The people who seem unable to comprehend horizontalism are mostly those who come from hierarchical institutions themselves. (There isn't a more hierarchically structured media organization than the New York Times, for instance, which also sits at the top of the hierarchy of mainstream media as the “paper of record.”) But horizontalism has proved appealing to the Occupy protesters, I think, because those same hierarchical institutions, from Congress to churches to universities, and obviously, corporations have utterly failed most Americans.She provides a very good discussion of the contribution of direct democracy (horizontalism) that the Occupy movement is practicing.
We’ve lived so long under the spell of hierarchy—from god-kings to feudal lords to party bosses—that only recently have we awakened to see not only that “regular” citizens have the capacity for self-governance, but that without their engagement our huge global crises cannot be addressed. The changes needed for human society simply to survive, let alone thrive, are so profound that the only way we will move toward them is if we ourselves, regular citizens, feel meaningful ownership of solutions through direct engagement.

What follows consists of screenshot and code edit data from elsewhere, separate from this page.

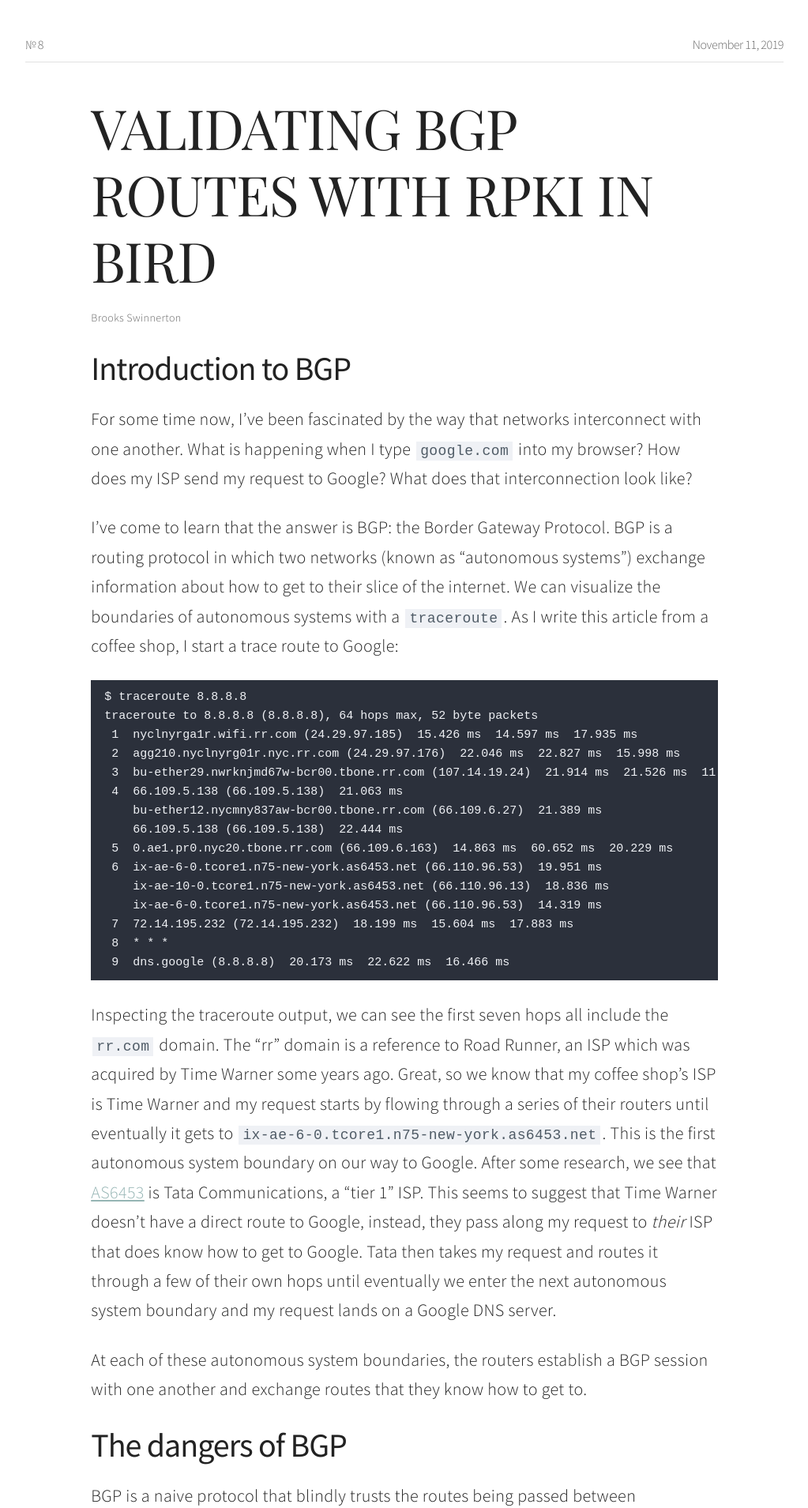
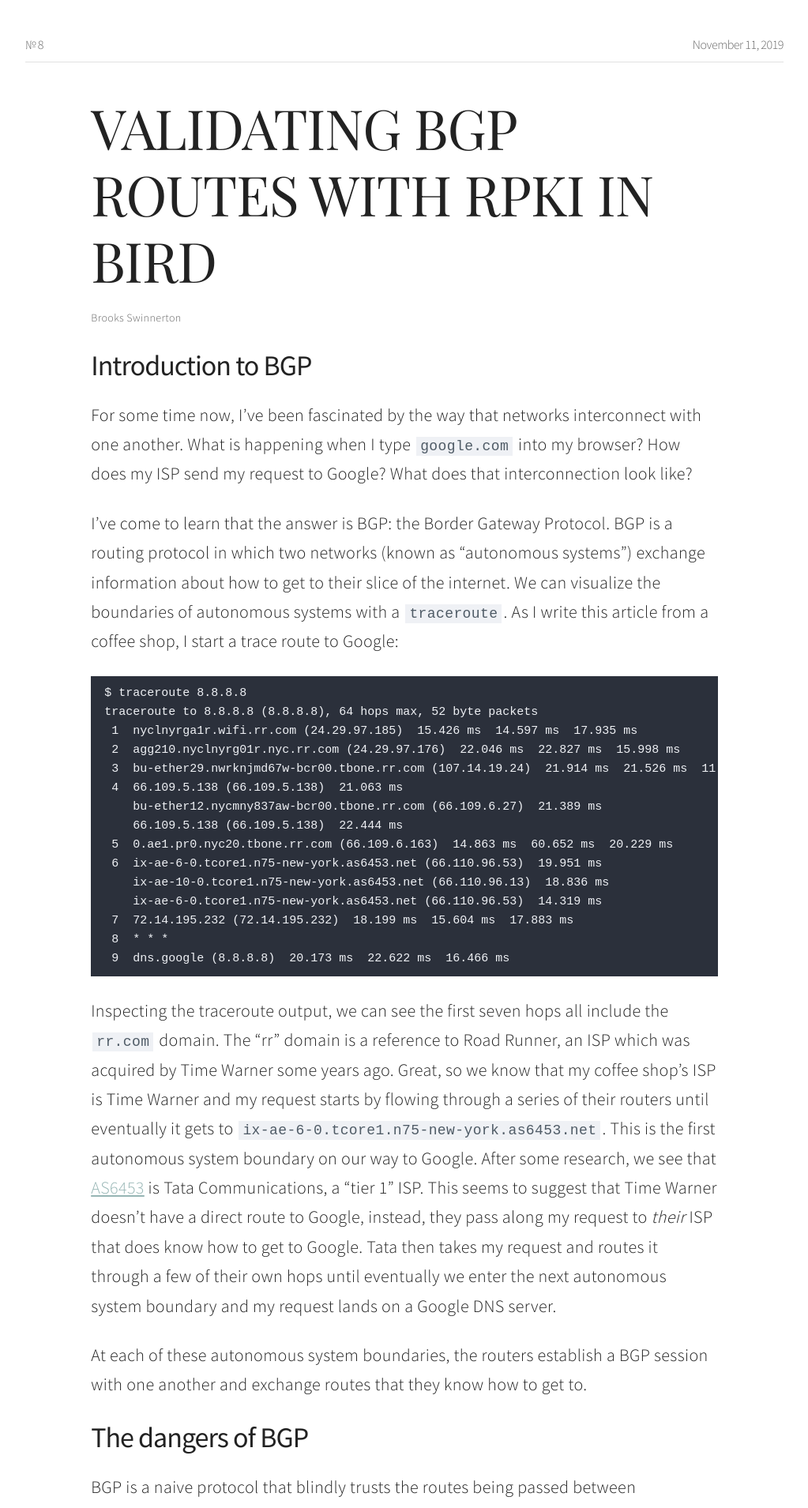
Before and after one commit to bswinnerton/blog, a Jekyll site: the page built from _posts/2019-11-11-validating-bgp-routes-with-rpki-in-bird.md, in a window 1280 px wide. Shown: the top 1909 px of the page at 79% size, without its empty margins (128-1151 px from the left). Built offline with Jekyll 4.4.1, drawn with Linux system fonts in a browser that asks for light colours.

```diff
--- a/_posts/2019-11-11-validating-bgp-routes-with-rpki-in-bird.md
+++ b/_posts/2019-11-11-validating-bgp-routes-with-rpki-in-bird.md
@@ -4,7 +4,7 @@ title: Validating BGP Routes with RPKI in BIRD
 author: Brooks Swinnerton
 ---
 
-## Introduction to BGP
+### Introduction to BGP
 
 For some time now, I’ve been fascinated by the way that networks interconnect with one another. What is happening when I type `google.com` into my browser? How does my ISP send my request to Google? What does that interconnection look like?
 
@@ -32,7 +32,7 @@ Inspecting the traceroute output, we can see the first seven hops all include th
 
 At each of these autonomous system boundaries, the routers establish a BGP session with one another and exchange routes that they know how to get to.
 
-## The dangers of BGP
+### The dangers of BGP
 
 BGP is a naive protocol that blindly trusts the routes being passed between autonomous systems. What happens if an AS accidentally shares a route that doesn’t belong to it? Could a bad actor maliciously originate a route and intercept that traffic? The answer is yes, and has been the cause of numerous outages across the internet like [this one](https://blog.cloudflare.com/how-verizon-and-a-bgp-optimizer-knocked-large-parts-of-the-internet-offline-today/).
 
@@ -40,7 +40,7 @@ One solution to this is RPKI, in which the network operators can cryptographical
 
 This is great, but requires that autonomous systems only accept RPKI valid routes, which requires changes to their BGP-facing routers.
 
-## RPKI validation with BIRD
+### RPKI validation with BIRD
 
 This article details how to drop invalid RPKI routes using [BIRD](https://bird.network.cz/), a software based router on Linux.
 
@@ -180,7 +180,7 @@ Total: 4612 of 4612 routes for 4612 networks in 4 tables
 
 That’s better. And terrifying. It looks like we’re filtering 4,612 invalid routes from this session. This `reload in all` quirk is something that BIRD has not solved yet, but is expected to be fixed in a subsequent release.
 
-## Making sure it all worked
+### Making sure it all worked
 
 You can verify that your autonomous system isn’t accepting invalid RPKI routes by browsing to https://www.ripe.net/s/rpki-test. If all is well, you’ll see the following:
 
```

Our problems are too big, interrelated, and pervasive to yield to directives from on high.
—Frances Moore Lappé, excerpt from Time for Progressives to Grow Up